Biaxial eminence fractures affect only the palmar or plantar aspect of the pastern joint. Their most distal extent may approach the navicular apparatus. They result in substantial palmar/plantar instability. The medial and lateral eminences are often separated by a sagittal or parasagittal fracture. The horses present as acute onset, and severe lameness, accompanied by instability of the digit. Localizing signs include mild to moderate soft-tissue swelling in conjunction with pain and instability of the pastern region. All breeds can be affected, but horses engaged in Western performance activities may be overrepresented.
General considerations - Fractures of the middle phalanx
Degenerative disease of the proximal interphalangeal joint as well as fractures of the middle phalanx are seen in most breeds of horses. However horses engaged in western performance activities seem predisposed to injuries involving the proximal interphalangeal joint, especially fractures of the middle phalanx, likely due to the bending and torsional forces generated during abrupt stops and changes in direction. Click here to read more about causes and diagnosis of these injuries.

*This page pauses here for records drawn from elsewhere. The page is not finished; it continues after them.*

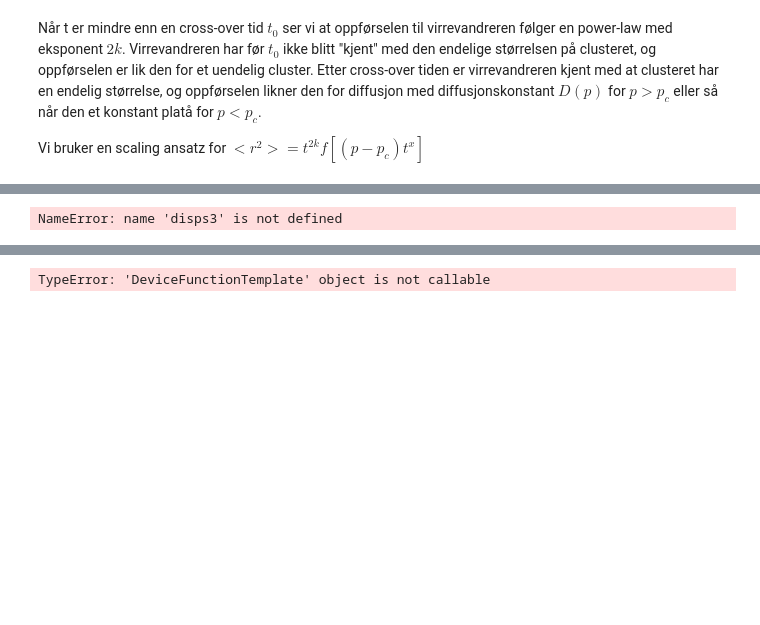
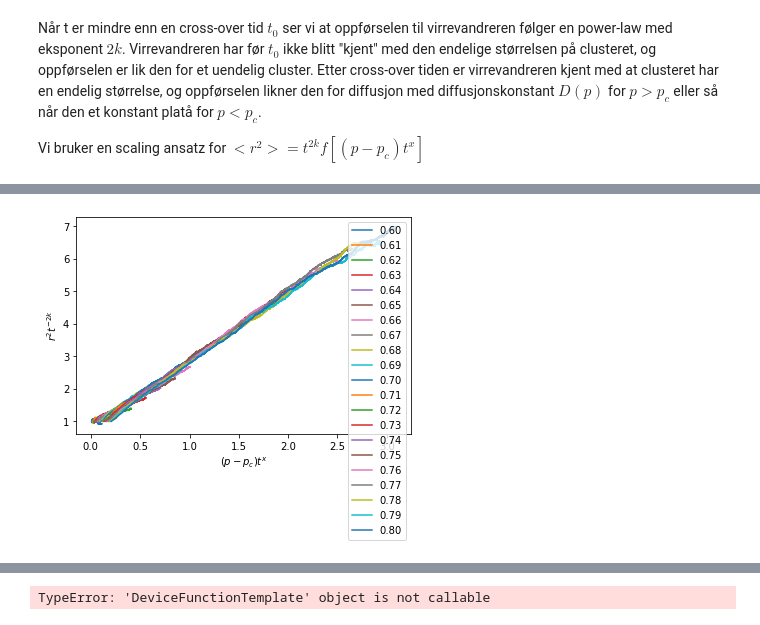
Before and after one commit to chdre/FYS4460, a Jupyter notebook: Untitled Folder 1/Untitled.ipynb, the cells around one changed output, grey strips where cells are left out. Saved outputs shown, nothing was run; the diff lists cells and outputs as text; code cells hidden in the pictures; blank space fills up the shorter version.

```diff
--- a/Untitled Folder 1/Untitled.ipynb
+++ b/Untitled Folder 1/Untitled.ipynb
@@ -267,28 +294,32 @@ N = 10000
 num_walkers = 500
 num_systems = 100
 
-disps3 = []
-
-for i, pi in tqdm(enumerate(p3)):
-    disps3.append(find_displacements(pi, L, num_systems, num_walkers, N))
+@numba.njit(parallel=True)
+def func3():
+    disps3 = np.zeros((len(p3), N), dtype=np.float64)
+    for i in tqdm(numba.prange(len(p3))):
+        pi = p3[i]
+        disps3[i] = find_displacements(pi, L, num_systems, num_walkers, N)
+    return disps3
+disps3 = func3()
 # %%
 beta = 5 / 36
 nu = 4 / 3
-mu = 1.30
+mu = mu_p1
 k = 0.5 * (1 - mu / (2 * nu + mu - beta))
 x = (1 - 2 * k) / mu
 
-for i, d in enumerate(disps3):
-    t = np.arange(len(d))
-    xx = d * t ** (- 2 * k)
-    yy = (p3[i] - pc) * t ** x
-    plt.plot(yy, xx, label=f'{p3[i]:.2f}')# 'o', markersize=2)
+for i, d in enumerate(disps2):
+    t = np.arange(len(d))[1:]
+    xx = d[1:] * t ** (- 2 * k)
+    yy = (p2[i] - pc) * t ** x
+    plt.plot(yy, xx, label=f'{p2[i]:.2f}')# 'o', markersize=2)
 plt.xlabel('$(p-p_c)t^x$')
 plt.ylabel('$r^2t^{-2k}$')
 plt.legend()
 plt.show()
 # %% [output]
-NameError: name 'disps3' is not defined
+[figure, added]
 # %%
 p4 = np.arange(0.4, 0.59, 0.03)
 L = 200
```
Also changed, not shown: parts of 13 cells of this notebook.
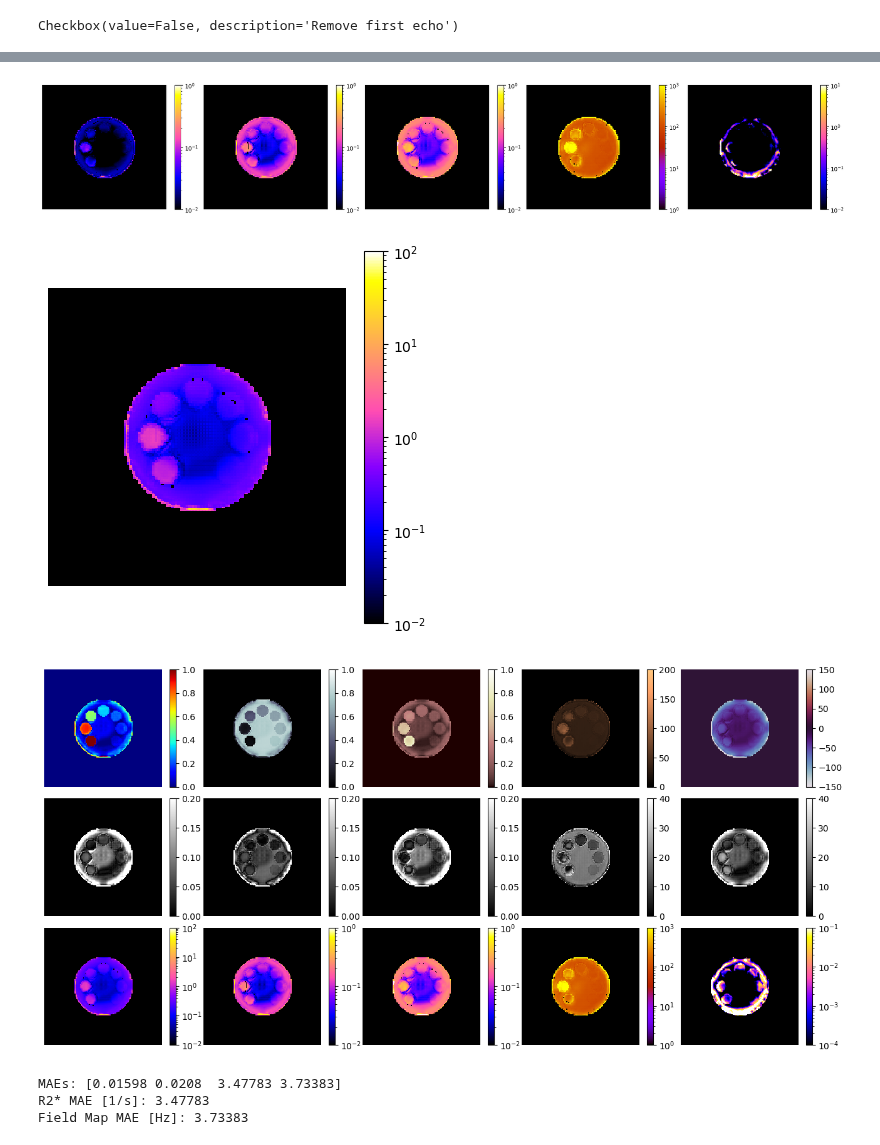
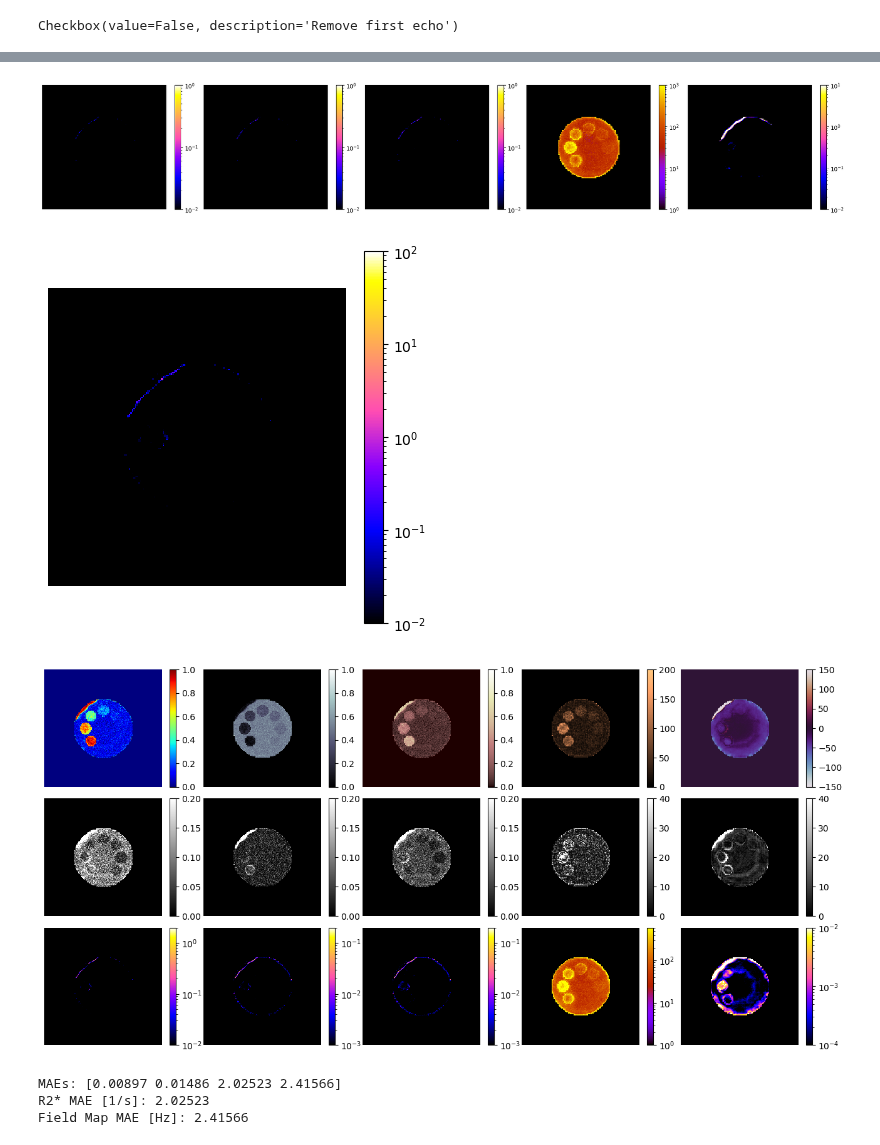
Before and after one commit to jpmeneses/IDEAL-GAN, a Jupyter notebook: ROI_phantom.ipynb, the cells around one changed output, grey strips where cells are left out. Saved outputs shown, nothing was run; the diff lists cells and outputs as text; code cells hidden in the pictures.

Commit message:
TFP layer experiments

```diff
--- a/ROI_phantom.ipynb
+++ b/ROI_phantom.ipynb
@@ -23,7 +23,7 @@ from itertools import cycle
 ############################################################
 # dataset_dir = '../MATLAB/waterFatSignalPhantom/data_out/'
 dataset_dir = '../../OneDrive - Universidad Católica de Chile/Documents/MATLAB/waterFatSignalPhantom/data_out/'
-dataset_hdf5_1 = 'mod_phantom_SNR99.hdf5'
+dataset_hdf5_1 = 'mod2_phantom_SNR10.hdf5'
 
 ############################################################
 ################### LOAD DATASET 1 #########################
@@ -108,3 +108,9 @@ remove_ech1 = widgets.Checkbox(
 remove_ech1
 # %% [output]
 Checkbox(value=False, description='Remove first echo')
+# %%
+phase_const = widgets.Checkbox(
+    value=False,
+    description='Phase-constrained LS',
+)
+phase_const
@@ -153,7 +171,7 @@ elif model_sel.value == 'VET-Net':
     G_A2B = dl.PM_Generator(input_shape=(None,None,None,2), te_input=True, te_shape=(None,), filters=args.n_G_filters)
     checkpoint = tl.Checkpoint(dict(G_A2B=G_A2B), py.join(experiment_dir, 'checkpoints'))
 elif model_sel.value == 'AI-DEAL':
-    experiment_dir = py.join('output','Unsup-110')
+    experiment_dir = py.join('output','Unsup-306')
     args = py.args_from_yaml(py.join(experiment_dir, 'settings.yml'))
     G_A2B = dl.UNet(input_shape=(None,None,None,2), bayesian=True, ME_layer=True, filters=args.n_G_filters,
                     self_attention=args.D1_SelfAttention)
@@ -200,12 +218,12 @@ def sample(A, TE):
         if remove_ech1.value:
             A2B_WF = wf.get_rho(A[:,1:,...], A2B_PM, te=TE[:,1:,...])
         else:
-            A2B_WF = wf.get_rho(A, A2B_PM, te=TE)
+            A2B_WF = wf.get_rho(A, A2B_PM, te=TE, phase_constraint=phase_const.value)
         A2B = tf.concat([A2B_WF, A2B_PM], axis=1)
         A2B_var = None
     elif model_sel.value == 'AI-DEAL':
+        A2B_var_msk = tf.concat([A2B_msk,A2B_msk,A2B_msk,A2B_msk,A2B_msk], axis=1)
         A2B_msk = tf.concat([A2B_msk,A2B_msk,A2B_msk], axis=1)
-        A2B_var_msk = tf.concat([A2B_msk,A2B_msk,A2B_msk,A2B_msk,A2B_msk], axis=1)
         if remove_ech1.value:
             A2B_FM = G_A2B(A[:,1:,...], training=False)
         else:
@@ -219,13 +237,11 @@ def sample(A, TE):
         A2B_WF_var = tf.concat([A2B_WF_var,tf.zeros_like(A2B_WF_var)],axis=-1)
         A2B_PM_var = tf.concat([A2B_FM.variance(),A2B_R2.variance()],axis=-1)
         A2B_var = tf.concat([A2B_WF_var,A2B_PM_var], axis=1)
-        if A.shape[1] >= A2B_var.shape[1]:
-            A2B_var = tf.where(tf.abs(A[:,:5,...])>=5e-3, A2B_var, 1e-10)
-        else:
-            A_aux = tf.concat([A,A],axis=1)
-            A2B_var = tf.where(A2B_msk>=5e-3, A2B_var, 1e-10)
+        A2B_var = tf.where(A2B_var_msk>=5e-2, A2B_var, 1e-10)
+        if phase_const.value:
+            A2B_WF = wf.get_rho(A, A2B_PM, te=TE, phase_constraint=True)
         A2B = tf.concat([A2B_WF, A2B_PM], axis=1)
-        A2B = tf.where(A2B_msk>=5e-3, A2B, 0.0)
+        A2B = tf.where(A2B_msk>=5e-2, A2B, 0.0)
     return A2B, A2B_var
 
 def test(A, TE=None):
@@ -387,20 +406,22 @@ if A2B_var is not None: #bayesian
     plt.subplots_adjust(top=1,bottom=0,right=1,left=0,hspace=0.1,wspace=0)
     plt.show()
 # %% [output]
-[figure, old version]
+[figure, new version]
 # %%
 if A2B_var is not None: #bayesian
-    PDFF_var = F_var/(f_aux**2 + 1e-8)
-    PDFF_var -= 2 * WF_var / (f_aux*(w_aux+f_aux) + 1e-12)
+    Aux_WF = np.where(f_aux>=w_aux, f_aux, w_aux)
+    Aux_WF_var = np.where(f_aux>=w_aux, F_var, W_var)
+    PDFF_var = Aux_WF_var/(Aux_WF**2 + 1e-8)
+    PDFF_var -= 2 * WF_var / (Aux_WF*(w_aux+f_aux) + 1e-12)
     PDFF_var += (W_var + F_var + 2*WF_var)/(w_aux + f_aux + 1e-12)
-    PDFF_var *= f_aux**2 / (w_aux+f_aux + 1e-6)**2 #[W_var,WF_var,F_var]
+    PDFF_var *= Aux_WF**2 / (w_aux+f_aux + 1e-6)**2 #[W_var,WF_var,F_var]
     PDFF_var[PDFF_var<=0.0] = 1e-2
 
     plt.matshow(PDFF_var, cmap='gnuplot2', norm=LogNorm(vmin=1e-2,vmax=1e2))
     plt.colorbar()
     plt.axis('off')
 # %% [output]
-[figure, old version]
+[figure, new version]
 # %%
 if A2B_var is not None: #bayesian
     fig,axs=plt.subplots(figsize=(12.7, 6), nrows=3, ncols=5)
@@ -457,30 +478,30 @@ axs[1,4].axis('off')
 if A2B_var is not None: #bayesian
     # Uncertainty maps in the third row
     WF_uq = axs[2,0].matshow(PDFF_var, cmap='gnuplot2',
-                             norm=LogNorm(vmin=1e-2,vmax=1e2))
+                             norm=LogNorm(vmin=1e-2,vmax=2e0))
     fig.colorbar(WF_uq, ax=axs[2,0])
     axs[2,0].axis('off')
     W_uq = axs[2,1].matshow(W_var, cmap='gnuplot2',
-                            norm=LogNorm(vmin=1e-2,vmax=1e0))
+                            norm=LogNorm(vmin=1e-3,vmax=2e-1))
     fig.colorbar(W_uq, ax=axs[2,1])
     axs[2,1].axis('off')
     F_uq = axs[2,2].matshow(F_var, cmap='gnuplot2',
-                            norm=LogNorm(vmin=1e-2,vmax=1e0))
+                            norm=LogNorm(vmin=1e-3,vmax=2e-1))
     fig.colorbar(F_uq, ax=axs[2,2])
     axs[2,2].axis('off')
     r2s_uq=axs[2,3].matshow(r2s_var, cmap='gnuplot',
-                            norm=LogNorm(vmin=1e0,vmax=1e3))
+                            norm=LogNorm(vmin=1e0,vmax=6e2))
     fig.colorbar(r2s_uq, ax=axs[2,3])
     axs[2,3].axis('off')
     field_uq = axs[2,4].matshow(field_var, cmap='gnuplot2',
-                                norm=LogNorm(vmin=1e-4,vmax=1e-1))
+                                norm=LogNorm(vmin=1e-4,vmax=1e-2))
     fig.colorbar(field_uq, ax=axs[2,4])
     axs[2,4].axis('off')
 
 plt.subplots_adjust(top=1,bottom=0,right=1,left=0,hspace=0.1,wspace=0)
 tl.make_space_above(axs,topmargin=0.6)
 # %% [output]
-[figure, old version]
+[figure, new version]
 # %%
 MAE_w = np.mean(tf.abs(w_aux-wn_aux), axis=(0,1))
 MAE_f = np.mean(tf.abs(f_aux-fn_aux), axis=(0,1))
@@ -490,9 +511,9 @@ print('MAEs:',np.round([MAE_w,MAE_f,MAE_r2,MAE_fm],5))
 print('R2* MAE [1/s]:',np.round(MAE_r2,5))
 print('Field Map MAE [Hz]:',np.round(MAE_fm,5))
 # %% [output]
-MAEs: [0.01598 0.0208  3.47783 3.73383]
-R2* MAE [1/s]: 3.47783
-Field Map MAE [Hz]: 3.73383
+MAEs: [0.00897 0.01486 2.02523 2.41566]
+R2* MAE [1/s]: 2.02523
+Field Map MAE [Hz]: 2.41566
 # %%
 # Segmentation rectangle (ref. values for test data N°105)
 verts_list = {1:   (69,109),#ok
```
Also changed, not shown: parts of 16 cells of this notebook.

Complete radiographic evaluation of the pastern region reveals biaxial eminence fracture fragments affecting the proximal palmar / plantar aspect of the middle phalanx. In addition, there may be varying degrees of malalignment and distal displacement of the proximal phalanx.